I will paint three pictures for you, far removed from the Christmas spirit that we should already be feeling providing that the state has already done several things on time.
In short, we would have more of that spirit and hope today, despite COVID, if there had been no systematic obstruction of the EU integration process in Serbia for years and if Serbia had tried to enter through the EU door while it was wide open, which was shown in the recently screened film about 20 years of the EU integration of Serbia, made by EWB.
‘Mural and Morality’ was the name of one of the episodes of the popular TV show OKO. In the episode, we talked about the historical context, the verdict against Ratko Mladić, The Hague Tribunal, the genocide in Srebrenica, but also about two opposing actions – actions to protect graffiti and attempts to remove graffiti. The graffiti that everyone calls a mural today is dedicated to Ratko Mladić and it is located in the famous Njegoševa Street, which many diplomats and foreigners use to go to Kalenić’s market on weekends. However, this graffiti of Mladić, painted on the background featuring FC Partizan’s coat of arms, does not bother guests in our country, but also the victims, first of all, the families who have lost their members in Srebrenica, and then all the families of the victims on either side of the national fences during the 1990s and today. If Serbia does not take the right stance on the victims of the Srebrenica genocide and if it officially continues to equalize brave civil society activists with those who are trying to present to us Ratko Mladić, who was convicted of genocide, as a hero, Serbia will never have the right to ask official Zagreb or Sarajevo to condemn war crimes. It is up to historians and researchers to prove whether this is part of a joint, large regional plan that today suits all governing structures in the former Yugoslavia so that no one is held accountable for the crimes. Graffiti glorifying war criminals in our neighbouring countries, but also in Novi Pazar, to quote Serbian officials, are used as an excuse for not doing anything in Serbia and thus the circle closes.
At the SBC studio, conspicuously, there was no one from the state authorities present. But things were different on Prva TV, a very popular station, where in addition to me, Interior Minister Aleksandar Vulin and Ratko Mladić’s lawyer were also guests on the Prva Tema show. For two straight hours, the two of them were deceiving viewers that Serbia did not adhere the verdict, while the Interior Minister also voiced his public support for Mladić.
‘Mural or Morality’ would be a more fitting name for the SBC show and for all shows that deal with Ratko Mladić, but I believe the media have fear that someone would be upset by such a title.
In 21st century Europe, rarely there has been an opportunity to save those who are in an almost slave-like position.
Picture two: Embezzlement in ministries
Surprisingly, there is no fear of punishment or fear of the law in many organizations that received state grants worth millions of dinars and which, as BIRN discovered, do not exist.

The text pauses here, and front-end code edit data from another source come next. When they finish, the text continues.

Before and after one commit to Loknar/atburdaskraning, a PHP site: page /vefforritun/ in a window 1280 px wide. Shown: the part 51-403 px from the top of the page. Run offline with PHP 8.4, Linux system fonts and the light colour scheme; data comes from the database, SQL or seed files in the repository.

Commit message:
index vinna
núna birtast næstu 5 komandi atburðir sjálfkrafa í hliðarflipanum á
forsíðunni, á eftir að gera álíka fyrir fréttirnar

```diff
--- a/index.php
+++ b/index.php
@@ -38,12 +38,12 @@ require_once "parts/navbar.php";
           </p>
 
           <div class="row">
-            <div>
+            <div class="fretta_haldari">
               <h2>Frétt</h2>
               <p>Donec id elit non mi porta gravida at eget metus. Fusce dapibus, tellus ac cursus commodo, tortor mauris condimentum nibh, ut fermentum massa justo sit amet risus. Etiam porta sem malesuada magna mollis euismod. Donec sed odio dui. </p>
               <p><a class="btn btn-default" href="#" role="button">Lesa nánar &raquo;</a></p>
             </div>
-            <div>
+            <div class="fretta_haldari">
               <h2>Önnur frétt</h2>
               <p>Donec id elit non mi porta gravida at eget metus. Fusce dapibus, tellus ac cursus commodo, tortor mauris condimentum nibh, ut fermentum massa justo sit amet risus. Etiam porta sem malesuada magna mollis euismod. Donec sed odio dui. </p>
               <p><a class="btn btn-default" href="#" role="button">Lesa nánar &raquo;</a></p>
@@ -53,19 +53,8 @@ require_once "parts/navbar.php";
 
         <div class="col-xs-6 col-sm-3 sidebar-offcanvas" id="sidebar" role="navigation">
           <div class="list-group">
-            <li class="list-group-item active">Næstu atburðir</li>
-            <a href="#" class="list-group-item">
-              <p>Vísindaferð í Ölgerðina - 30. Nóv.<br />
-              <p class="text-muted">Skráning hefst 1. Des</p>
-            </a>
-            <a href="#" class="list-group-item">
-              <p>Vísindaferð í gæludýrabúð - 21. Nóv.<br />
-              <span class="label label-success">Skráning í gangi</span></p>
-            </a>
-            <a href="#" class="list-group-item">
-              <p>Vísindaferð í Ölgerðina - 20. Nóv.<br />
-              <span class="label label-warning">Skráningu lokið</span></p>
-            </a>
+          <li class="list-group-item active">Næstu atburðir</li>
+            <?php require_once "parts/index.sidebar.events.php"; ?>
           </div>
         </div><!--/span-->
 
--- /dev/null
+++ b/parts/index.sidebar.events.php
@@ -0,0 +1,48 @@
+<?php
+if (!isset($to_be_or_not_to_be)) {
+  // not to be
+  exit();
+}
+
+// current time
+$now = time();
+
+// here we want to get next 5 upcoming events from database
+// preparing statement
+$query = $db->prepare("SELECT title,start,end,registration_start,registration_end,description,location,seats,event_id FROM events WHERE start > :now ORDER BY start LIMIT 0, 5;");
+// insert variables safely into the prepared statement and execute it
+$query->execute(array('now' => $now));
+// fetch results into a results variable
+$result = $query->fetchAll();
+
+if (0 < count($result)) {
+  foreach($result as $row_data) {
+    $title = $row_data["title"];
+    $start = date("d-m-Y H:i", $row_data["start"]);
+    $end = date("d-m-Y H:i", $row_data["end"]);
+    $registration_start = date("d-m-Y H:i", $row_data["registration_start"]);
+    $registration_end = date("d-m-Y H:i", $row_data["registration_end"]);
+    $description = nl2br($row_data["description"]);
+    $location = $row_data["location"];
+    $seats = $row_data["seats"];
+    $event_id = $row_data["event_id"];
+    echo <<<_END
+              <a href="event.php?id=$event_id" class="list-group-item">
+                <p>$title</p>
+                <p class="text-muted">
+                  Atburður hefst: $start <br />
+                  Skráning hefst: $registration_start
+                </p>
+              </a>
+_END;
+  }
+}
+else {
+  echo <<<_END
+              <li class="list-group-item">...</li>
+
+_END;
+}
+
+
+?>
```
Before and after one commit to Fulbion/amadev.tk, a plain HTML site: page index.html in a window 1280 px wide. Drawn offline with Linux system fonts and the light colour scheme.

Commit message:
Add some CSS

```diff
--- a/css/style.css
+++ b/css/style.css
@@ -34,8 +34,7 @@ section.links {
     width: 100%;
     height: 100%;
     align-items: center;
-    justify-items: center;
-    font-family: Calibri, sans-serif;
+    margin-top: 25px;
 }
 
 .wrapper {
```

Their headquarters are located in houses on the outskirts of Belgrade. I would like to publicly ask here if, in the background of these topics like murals and war crimes in Serbia, huge amounts of money are being drained from the state budget – from large-scale tenders launched by the state, which drew the attention of the State Audit Institution, to the aforementioned small BIRN’s vignette, which is a link between criminal charges filed against persons from the Ministry of Social Welfare, then helmed by Aleksandar Vulin? We filed a criminal complaint on the account of abuses in the competition and attempts to allocate almost one million euros to organizations that were founded only a month before the Ministry launched the competition. We should not forget that, at that time, the prosecution rejected these criminal charges, be it out of fear or benefit, I cannot say with certainty. It is interesting to note that the same NGOs participated in the recent competition launched by the Ministry of Family Care, with Minister Ratko Dmitrović at its helm. There are too many coincidences, even for our public.
Picture three: Protests
There are several reasons why a large number of citizens spontaneously took to the streets and these include the Law on Expropriation, Law on Referendum, pollution and of course, Rio Tinto. We should not forget the human rights activists who fearlessly rescued the Vietnamese workers in Zrenjanin which certainly deserves recognition.
All these protests, including the roadblocks, speak of a voice that does not have its articulation in the current political situation, where there are no opposition MPs in the Parliament or a real debate in the most popular media, which Twitter has famously labelled as “the media cooperating with the Serbian government”. It remains to be seen whether all that can change on April 3rd, when elections are due to take place at all levels, including the presidential one.
We still do not have a brave enough prosecutor’s office that would initiate criminal proceedings without fear, but I can write about it after the Constitution has been amended in the part that relates to the judiciary, when all that remains will be to enforce these amendments.
In the end, there is a common denominator between all these three pictures and that is fear. It is worth fighting against fear every day on the street, in all state bodies, in public companies, in daily activities, by filing criminal charges, but also by voting in elections set for 3rd April 2022.
For Serbia without fear!